— WHAT THE TASK ASKS —
Determine how many lines of the material hold the word "found", and answer with the number only.

——————

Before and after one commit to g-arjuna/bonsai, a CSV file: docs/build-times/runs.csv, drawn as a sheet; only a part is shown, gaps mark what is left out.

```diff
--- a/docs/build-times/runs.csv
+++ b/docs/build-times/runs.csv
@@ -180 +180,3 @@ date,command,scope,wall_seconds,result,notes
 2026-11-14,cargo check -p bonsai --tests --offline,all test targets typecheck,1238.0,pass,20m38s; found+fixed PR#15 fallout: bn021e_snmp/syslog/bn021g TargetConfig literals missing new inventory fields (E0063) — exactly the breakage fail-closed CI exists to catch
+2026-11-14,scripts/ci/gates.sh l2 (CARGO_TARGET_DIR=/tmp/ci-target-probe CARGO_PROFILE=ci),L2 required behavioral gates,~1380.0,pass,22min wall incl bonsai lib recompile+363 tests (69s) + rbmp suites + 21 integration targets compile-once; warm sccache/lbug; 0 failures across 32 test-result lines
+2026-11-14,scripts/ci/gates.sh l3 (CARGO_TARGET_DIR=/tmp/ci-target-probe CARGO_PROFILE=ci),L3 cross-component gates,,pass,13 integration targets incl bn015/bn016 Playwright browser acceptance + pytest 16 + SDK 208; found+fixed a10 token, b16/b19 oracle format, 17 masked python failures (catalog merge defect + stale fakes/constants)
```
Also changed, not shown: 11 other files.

——————

— OUTPUT OF THE EXERCISE —
2